Saturday, 17 September 2011

How Would You Like Your Eggs?

Living in Winnipeg gives me the chance to connect with farmers who sell eggs from chickens that are organically fed, and free to roam. For all of us egg-eaters however, we’ve surely been in the position where we’ve had to choose between natural, vegetarian-fed, omega-3, free-range, free-run, or certified organic eggs, at the supermarket.  It’s just plain confusing if you ask me. In this blog, I hope to clarify what you get when you shop for eggs.

Thanks to the Vancouver’s Human Society, the “Chicken Out!” program has made egg shopping a little easier. Here is what this, and other sources have to say about egg-labels.

Free-run: Hens are free to run inside a barn, but lack outdoor access. However, this label is unregulated.

Free-range: This label suggests hens have “access” to the outdoors. But, this does not tell us how often or for what amount of time.  As Kelly Myers, an Oregon chef says, on an industrial scale this label is likely to mask the scenario of thousands of chickens found in a large shed with a small door (through which the chickens may or may not venture).

Cage-free: Hens are not confined in cages. This generally means thousands of hens are roaming around a barn floor.

Because Free-run, Free-range, and Cage-free labels are not certified, and thus unregulated, Chicken Out recommends visiting farms or checking references to be sure their practices live up to these standards.

Certified Organic: Of the labels, this is one of the best and it ensures the most space for hens. Hens can roam outdoors, they are provided with perches, nest boxes, and dust-bathing areas. Certification means farmers are inspected for animal welfare.

SPCA Certified or Certified Humane: These labels are sponsored by humane societies. Hens are free-range or free-run. Like Certified Organic, hens have perches, nest boxes, and dust-bathing areas. Farmers are audited for animal welfare.

Farm Fresh, Natural, Vegetarian-fed: These labels sound good, but they are unregulated and do not consider animal welfare. This means eggs come from hens raised in battery cages. Vegetarian-fed means no-animal by-products are used in the feed.

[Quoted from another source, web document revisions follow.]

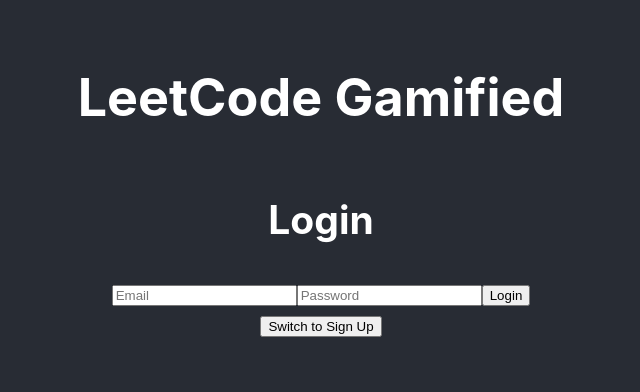
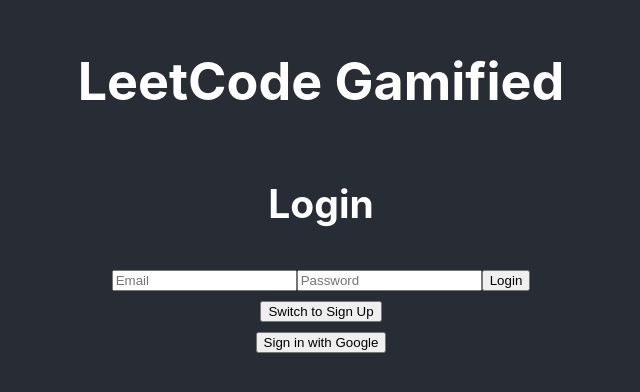
Before and after one commit to tzdanows/gamified-leetcode, a React (Create React App) app in the folder frontend/: page / in a window 1280 px wide. Shown: the part 216-608 px from the top of the page, without its empty margins (319-959 px from the left). Built offline with nearby package versions, Linux system fonts and the light colour scheme; no server answers.

Commit message:
added google auth and starting to structure the frontend components

```diff
--- a/frontend/src/Auth.tsx
+++ b/frontend/src/Auth.tsx
@@ -1,6 +1,6 @@
 import React, { useState } from 'react';
 import { auth } from './firebase';
-import { signInWithEmailAndPassword, createUserWithEmailAndPassword } from 'firebase/auth';
+import { signInWithEmailAndPassword, createUserWithEmailAndPassword, signInWithPopup, GoogleAuthProvider } from 'firebase/auth';
 
 const Auth: React.FC = () => {
     const [email, setEmail] = useState<string>('');
@@ -14,15 +14,25 @@
 
         try {
             if (isLogin) {
-                // login
                 const userCredential = await signInWithEmailAndPassword(auth, email, password);
                 const idToken = await userCredential.user.getIdToken();
                 console.log("ID Token:", idToken);
-                // send the ID token to your backend for verification
             } else {
-                // sign Up
                 await createUserWithEmailAndPassword(auth, email, password);
             }
+        } catch (err) {
+            if (err instanceof Error) {
+                setError(err.message);
+            }
+        }
+    };
+
+    const handleGoogleSignIn = async () => {
+        const provider = new GoogleAuthProvider();
+        try {
+            const result = await signInWithPopup(auth, provider);
+            const idToken = await result.user.getIdToken();
+            console.log("Google ID Token:", idToken);
         } catch (err) {
             if (err instanceof Error) {
                 setError(err.message);
@@ -54,6 +64,9 @@
             <button onClick={() => setIsLogin(!isLogin)}>
                 Switch to {isLogin ? 'Sign Up' : 'Login'}
             </button>
+            <div>
+                <button onClick={handleGoogleSignIn}>Sign in with Google</button>
+            </div>
         </div>
     );
 };
--- a/frontend/src/firebase.ts
+++ b/frontend/src/firebase.ts
@@ -10,7 +10,7 @@
     appId: process.env.REACT_APP_FIREBASE_APP_ID
 };
 
-console.log("Firebase Config:", firebaseConfig);
+//console.log("Firebase Config:", firebaseConfig); // for debuggin
 const app = initializeApp(firebaseConfig);
 const auth = getAuth(app);
 
```
Also changed, not shown: frontend/src/components/Dailies.tsx (added), frontend/src/components/Header.tsx (added), frontend/src/components/Home.tsx (added), frontend/src/components/Leaderboard.tsx (added), frontend/src/components/Profile.tsx (added).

Omega-3: Omega-3 means a hen’s diet is supplemented with fish or flax omega-3 oils. One study looked for differences between oil content in certified-organic eggs versus omega-3 eggs, and found differences were negligible.  

Summary: Certified Organic and SPCA Certified/Certified Human, are the only regulated eggs which guarantee the best animal welfare as far as labeled eggs go. If you want to support Free-range or Free-run eggs, make sure to check their source because these are unregulated labels. Natural, Vegetarian-fed, and Omega-3 eggs, among others, do not account for animal welfare and are from battery-caged hens. For more specific information about farming practices and animal welfare standards click here

If you want to be safe, contact the egg farmers. This can even be done in urban areas where chicken farming is becoming more popular. Remember, bigger is not always better. My experience both in North America, and in Costa Rica, with very free-roaming chickens has opened my eyes to what happy, healthy chickens' eggs look like. Although egg size may vary with chicken breed, I bet you can guess which eggs in the picture below are from factory-farmed hens, and which are from the free-running, healthy eating kind.

One way to get around deciphering labels is to raise your own chickens! For the rest of us with chicken-free homes, here is a helpful guide to help with your informed egg-eating choices.

Other Sources:

A friend of mine has recommended the booked “Eating Animals” by Johnathan Safran Foer, for a more in depth discussion on this topic. 


  1. Buying organic and from small-scale farmers isn't just better for you and the chicken, but in doing so you are saying you do not support the environmental pollution produced from factory farms (for example:

    That's how I want my eggs! Great blog.

  2. Thanks David for bringing up another important point. Great link!